Many people have found remote work to be a personal game-changer. Gone is the wasted time in the commute, additional expenses for lunch and go as far as less clothing and work expenses.
Along with all the benefits of remote work comes new hurdles in leadership in order to lead everyone equally to a shared goal. Today we’ll look at three common hurdles that leaders need to overcome with people to keep them engaged and empowered to do great work at home.
Be intentional in inclusion
When you think of the term “inclusion” in the workplace, you may think of cultural, gender, or age-based topics, and while those are right among many other things, Remote and hybrid work bringing introduces leaders to the proximity bias hurdle.
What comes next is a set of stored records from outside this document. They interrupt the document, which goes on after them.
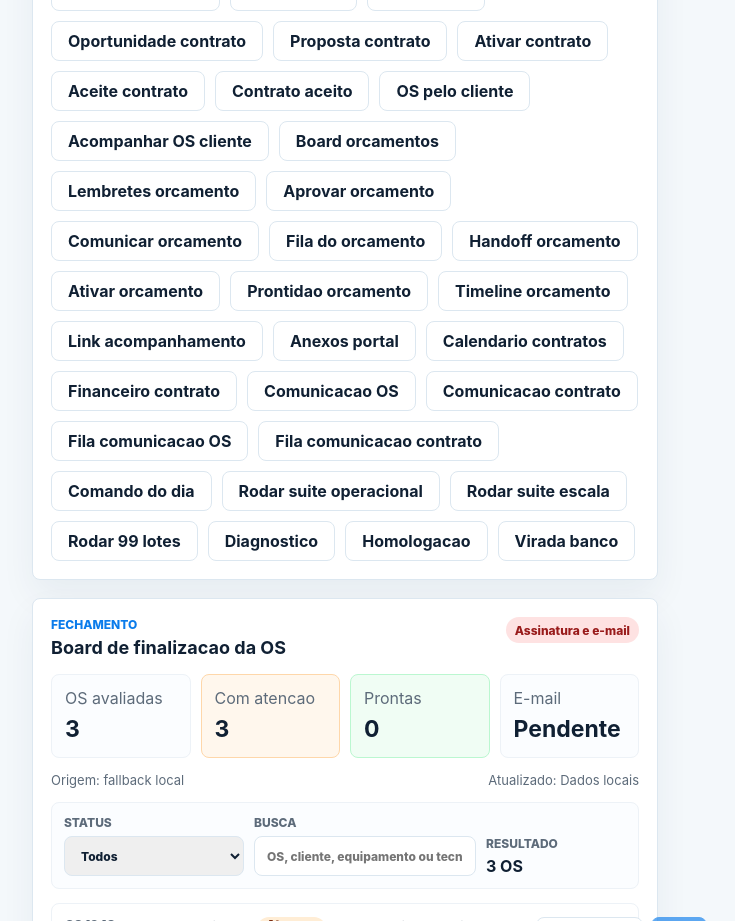
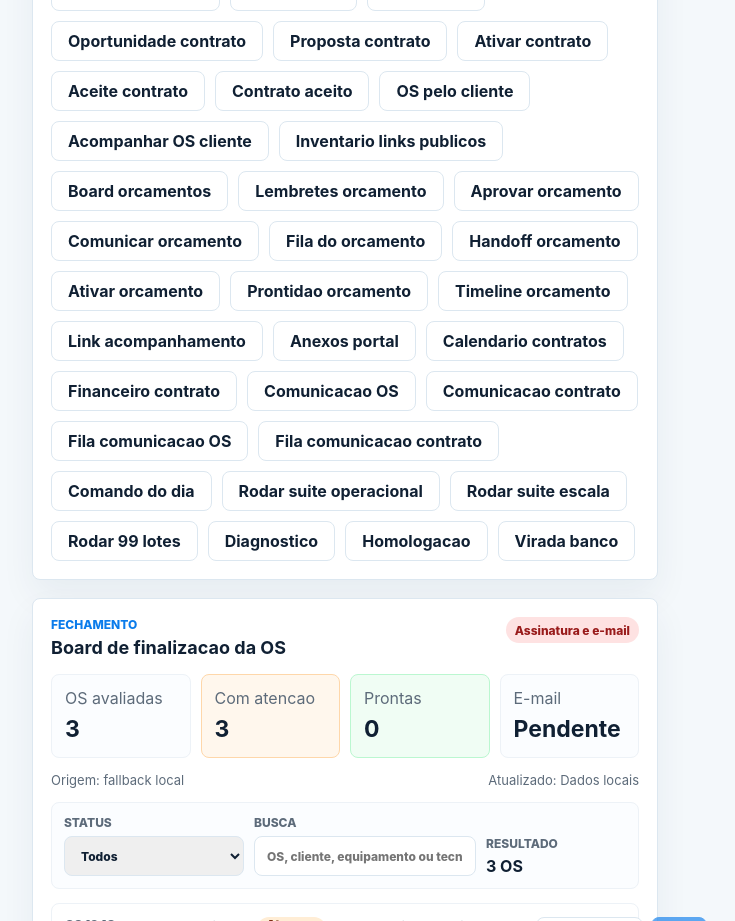
Before and after one commit to fael230982-ui/icemax, a Next.js app in the folder apps/web/: page / in a window 1280 px wide. Shown: the part 1680-2601 px from the top of the page, without its empty margins (274-1009 px from the left). Built offline with nearby package versions, Linux system fonts and the light colour scheme; no server answers.

Commit message:
feat: show public link inventory in console

```diff
--- a/apps/web/components/forms/OperationsConsole.tsx
+++ b/apps/web/components/forms/OperationsConsole.tsx
@@ -301,6 +301,14 @@ export function OperationsConsole() {
 
   function loadCustomerTracking() {
     void run("Acompanhamento cliente", () => icemaxApi.customerOrderTracking("1048"));
+  }
+
+  function loadPublicTokenInventory() {
+    void run("Inventario de links publicos", () =>
+      icemaxApi.customerPortalPublicTokens(token || undefined, {
+        status: "all",
+      }),
+    );
   }
 
   function loadQuoteApprovalPackage() {
@@ -653,6 +661,7 @@ export function OperationsConsole() {
         <button type="button" className="secondary" onClick={activateAcceptedContract}>Contrato aceito</button>
         <button type="button" className="secondary" onClick={createPortalOrder}>OS pelo cliente</button>
         <button type="button" className="secondary" onClick={loadCustomerTracking}>Acompanhar OS cliente</button>
+        <button type="button" className="secondary" onClick={loadPublicTokenInventory}>Inventario links publicos</button>
         <button type="button" className="secondary" onClick={loadQuoteApprovalBoard}>Board orcamentos</button>
         <button type="button" className="secondary" onClick={createQuoteApprovalReminders}>Lembretes orcamento</button>
         <button type="button" className="secondary" onClick={loadQuoteApprovalPackage}>Aprovar orcamento</button>
--- a/apps/web/lib/api.ts
+++ b/apps/web/lib/api.ts
@@ -191,6 +191,8 @@ export const icemaxApi = {
   customerPortalBillingSummary: (tenantSlug: string) => apiRequest<unknown>(`/customer-portal/${tenantSlug}/billing-summary`),
   customerPortalAccessPolicy: (tenantSlug: string) => apiRequest<unknown>(`/customer-portal/${tenantSlug}/access-policy`),
   customerPortalExternalSharingPolicy: (tenantSlug: string) => apiRequest<unknown>(`/customer-portal/${tenantSlug}/external-sharing-policy`),
+  customerPortalPublicTokens: (token?: string, filters?: { scope?: string; entityType?: string; entityId?: string; status?: string }) =>
+    apiRequest<unknown>(withQuery("/customer-portal/public-tokens", filters), { token }),
   validateCustomerPortalPublicToken: (publicToken: string, scope: "service_order_tracking" | "billing_summary") =>
     apiRequest<unknown>(withQuery(`/public/customer-portal/tokens/${publicToken}/validate`, { scope })),
   createCustomerPortalBillingAccessLink: (tenantSlug: string) =>
```
Also changed, not shown: 3 other files (tests, documents, lock files or other folders).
While it’s incorrect to say that office workers are more productive than those that work remotely, there is truth that the people that work in the office have a relational advantage over their peers if their shared leader also works in the office. It’s simply easier to pop in on your leader and they are more inclined to share those small relationship-building moments with those they are physically around more.
Support those that work remotely to make sure that they are visible to their peers and key players and that they are engaged and contributing to high-visibility projects.
If you are a remote worker, push your leader (politely) to be included more in meetings and projects.
Hold all of your meetings online
A lot of information and non-verbal communication can be picked up in a meeting that is in person. You can clearly see how someone reacts, or doesn’t, to the topic being discussed. Holding hybrid meetings creates inequities for the team. The team members that are physically present enjoy the full context of what is being communicated and the ones online miss the extra context as they look at your video feed on their computer screen. The equity grows much further when the meeting is in person, but only through audio for remote workers.
Remote work lends itself to ambiguity. To overcome this hurdle, you should be crystal clear on goals, expectations and any timelines that are needed. It’s also easy to throw around a bunch of ideas or to-dos in virtual meetings as the meeting naturally progresses. Be clear on what has a priority and what does not to help people see how they need to allocate their time and resources.
When it comes to clarity:
- Review to-dos, who is responsible, and priority with your team at the end of the meeting. Gather a sense of agreement from the group before you close out the time.
- Answer questions and communicate how new items impact current tasks and expectations.
- Have a regular time of meetings on the calendar to keep things fresh and relevant.
As you set clarity around expectations, you should also ensure clear accountability and follow-up as needed.
When it comes to accountability:
- Identify who is ultimately responsible for the task. This is typically only one or two people. This doesn’t mean that they have to do all the work, but they do need to lead it to its conclusion.
- Leverage tools to track accountability – Dashboards, check-ins, business reviews, scorecards etc.
- Ensure everyone understands their part to play in meeting the larger team goal.
If you are in remote worker and aren’t sure about the direction or who is accountable for what be sure to ask for it. Your leader may not be intentionally injecting ambiguity, they may not understand that their commutation is not clear.
Take care of their social needs
Virtual meetings are fairly transactional. You meet at a set time to discuss a particular business item and then you go on to the next meeting. Too many virtual calls in a day or week can leave the person feeling disconnected from their peers and others that they work with and for.
No matter whether you are an introvert or an extrovert, we all desire a sense of belonging and fellowship. It’s funny how the small things in the office that we took for granted; the small talk, the dumb jokes, and debating silly inconsequential things are types of items that people miss.
When it comes to caring for social needs:
- Build time in the calendar with agenda-free items that give people a chance to catch up.
- Start off your small team and one-on-one meetings with check-in on personal items. Leaders have a tendency to skip this critical step in virtual meetings.
- Schedule get-togethers and team-building activities together. Keep in mind safety, inclusiveness and preferences of the group.
- Survey the team on how they would want to support their social needs together.
Eliminate the confusion, make sure everyone feels included in the journey and invest in others’ social needs. By leading well in these three categories, you’ll be well on way to building a happy and productive remote team.
Other PTB Remote Resources
Emotional Intelligence in a Remote World (show 258)
The mentality that closes the gap in remote work (show 252)
The habits that close the gap in remote work (show 253)
Become a great long-distance leader (show 212)
Make a better tomorrow.